It takes a lot of strength to talk about how you are feeling. Speaking to somebody you trust, a friend, family member, or partner – really can help you feel so much better.
Sometimes it helps to talk to someone outside your immediate network of friends and family, who listens carefully and non- judgmentally to help you make sense of events or experiences that may be troubling you.
Be aware of your thoughts about yourself. Are you critical of yourself more often than you would like to be? Sometimes we can be harder on ourselves than anyone else would be.
Try to be aware of how you view yourself. Teach yourself to be more reassuring towards yourself.
Connect with others
Evidence suggests that good relationships with others are good for our Mental Health and Well Being. Life can get busy and sometimes it gets in the way of us spending time with friends and family, and with those who matter most to us. By putting time into these relationships, we feel happier and have an overall better sense of purpose in life.
- Set aside time every day to check in with family and friends.
- Arrange to meet friends that you haven’t been in contact with in recent times.
- Reduce your screen time when you are in the company of others, put your phone away, turn your lap top off or turn down/off the TV.
Physical activity can lift our mood and reduce Anxiety and Stress. It can be difficult to find motivation to get physically active so try to gradually build it into your everyday routine. Just 30 minutes of moderate physical activity daily can make a difference. This can even come in the form of three bouts of ten minutes throughout the day- so a walk to college and home can almost help you meet the recommendations.
Tips to help you get active
- Get another person to be active with, you will be less likely to put off planned physical activity if you have someone to do it with.
- Do something you enjoy, it’s not all about the running and walking! Physical activity can be dancing, football, swimming etc. pick your favorite.
- Aim to meet the recommended guidelines of 150 mins of moderate activity weekly.
- Start slow; If your fitness levels are not fantastic take it easy don’t do too much at the start, ease into physical activity.
Eat a Healthy Balanced Diet
Boost your mood with healthy food.
- Try and follow a healthy eating pattern the majority of the time.
- Use the food pyramid and ensure to get your 5 a day of fruit and vegetables every day.
- Sugary foods lead to a sharp drop in blood sugars which contributes to energy and mood slumps. Caffeine causes increased heart rate and interferes with sleep; fizzy drinks can contain caffeine.
It is easy to opt out of healthy eating during busy college life but eating a healthy balanced diet can:
- Make you feel and look your best,
- Help you maintain a healthy weight,
- Reduce your risk of cancer, diabetes, osteoporosis and cardiovascular disease.
Sleep is vital to our overall health and how we feel. One night of poor sleep can diminish our well being, the easiest of tasks can prove to be difficult. Sleep gives us the opportunity to restore our energy levels, improve memory function, and help to heal the body.
Lack of sleep impacts on our concentration levels and as a result every day activities become a challenge.
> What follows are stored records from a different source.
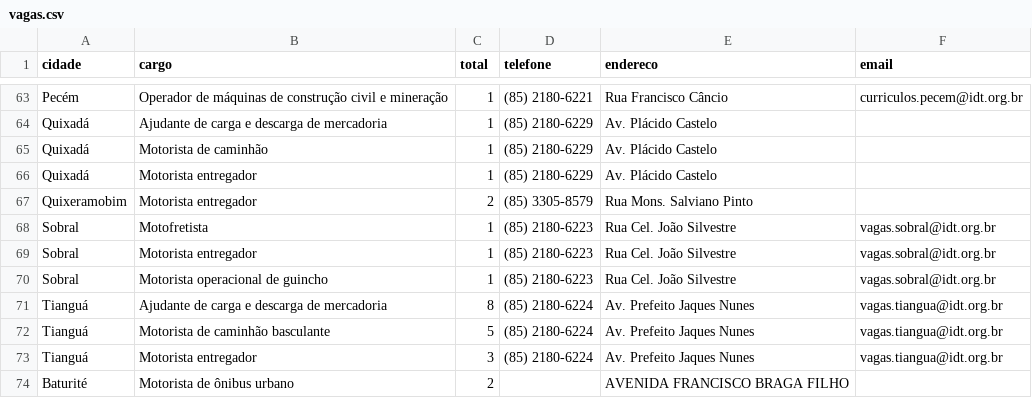
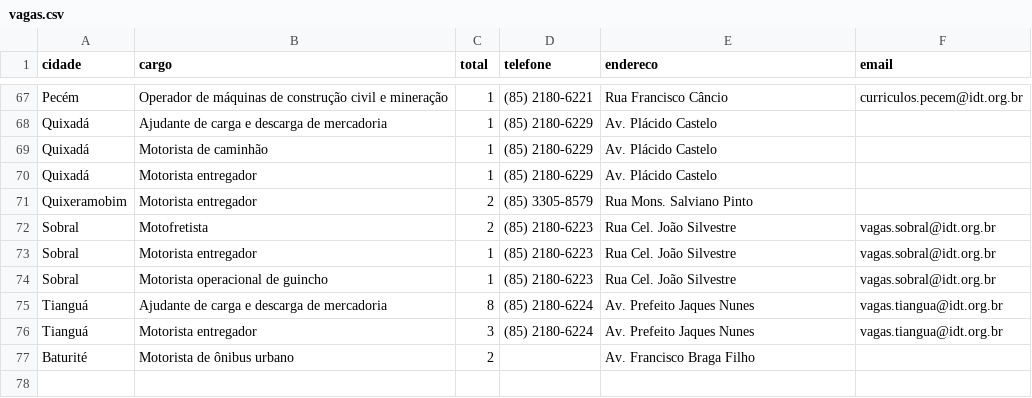
Before and after one commit to jfilhoempresarial-ops/tralienigena, a CSV file: vagas.csv, drawn as a sheet; only a part is shown, gaps mark what is left out; the diff covers the shown part only.

```diff
--- a/vagas.csv
+++ b/vagas.csv
@@ -67,3 +71,3 @@ Quixadá,Motorista entregador,1,(85) 2180-6229,Av. Plácido Castelo,
 Quixeramobim,Motorista entregador,2,(85) 3305-8579,Rua Mons. Salviano Pinto,
-Sobral,Motofretista,1,(85) 2180-6223,Rua Cel. João Silvestre,vagas.sobral@idt.org.br
+Sobral,Motofretista,2,(85) 2180-6223,Rua Cel. João Silvestre,vagas.sobral@idt.org.br
 Sobral,Motorista entregador,1,(85) 2180-6223,Rua Cel. João Silvestre,vagas.sobral@idt.org.br
@@ -71,4 +75,3 @@ Sobral,Motorista operacional de guincho,1,(85) 2180-6223,Rua Cel. João Silvestr
 Tianguá,Ajudante de carga e descarga de mercadoria,8,(85) 2180-6224,Av. Prefeito Jaques Nunes,vagas.tiangua@idt.org.br
-Tianguá,Motorista de caminhão basculante,5,(85) 2180-6224,Av. Prefeito Jaques Nunes,vagas.tiangua@idt.org.br
 Tianguá,Motorista entregador,3,(85) 2180-6224,Av. Prefeito Jaques Nunes,vagas.tiangua@idt.org.br
-Baturité,Motorista de ônibus urbano,2,,AVENIDA FRANCISCO BRAGA FILHO,
+Baturité,Motorista de ônibus urbano,2,,Av. Francisco Braga Filho,
```
Also changed, not shown: 6 added rows, 2 removed rows and 36 edited cells elsewhere in this file.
Over time, this impacts on Mental Health and ability to socialise, which in turn can make us feel isolated, lonely and reduce your mood (Mental Health Ireland, 2016).
- Have a routine; try to go to bed and wake up at the same time every day.
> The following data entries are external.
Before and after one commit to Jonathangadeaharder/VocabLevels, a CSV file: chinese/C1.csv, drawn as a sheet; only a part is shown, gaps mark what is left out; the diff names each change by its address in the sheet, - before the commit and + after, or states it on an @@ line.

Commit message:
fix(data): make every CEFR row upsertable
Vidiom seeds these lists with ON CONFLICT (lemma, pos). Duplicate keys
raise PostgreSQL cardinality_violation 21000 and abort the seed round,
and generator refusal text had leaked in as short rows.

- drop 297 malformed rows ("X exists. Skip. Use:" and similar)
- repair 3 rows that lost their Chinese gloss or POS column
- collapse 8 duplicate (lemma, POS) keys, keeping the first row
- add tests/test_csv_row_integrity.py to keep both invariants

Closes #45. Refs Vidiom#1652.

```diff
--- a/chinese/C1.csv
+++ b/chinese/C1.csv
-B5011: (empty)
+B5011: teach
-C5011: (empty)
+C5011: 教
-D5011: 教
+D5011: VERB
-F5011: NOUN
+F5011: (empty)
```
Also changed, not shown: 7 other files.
- Physical Activity during the day; being active during the day can induce tiredness.
- Avoid napping during the day; this reduces your ability to sleep at night.
- Relax before bed; avoid technology such a phones and TV, have a warm bath or listen to some relaxing music.
- Minimise Anxiety; try not to tackle anything that can cause anxiety before bed time, write down any worries you have to clear your head before sleeping.
- Avoid eating heavy meals before bed; Your body has to work on breaking food down therefore you do not get as much rest.
- Avoid stimulants before bed; such as tea, coffee, chocolate, fizzy drinks or cigarettes.
- Avoid using your bed for anything other than sleeping and sex. This way your body will associate your bed with sleep.
Resilience is your ability to cope through the stressful times in life. We all have challenging times in our lives. We get through them all very differently, and our levels of resilience is a major factor in how we get there. If we are resilient, stressful situations don’t impact us as much compared to if we are not as resilient. The key is to express our emotions, not to ignore them (Aware, 2017).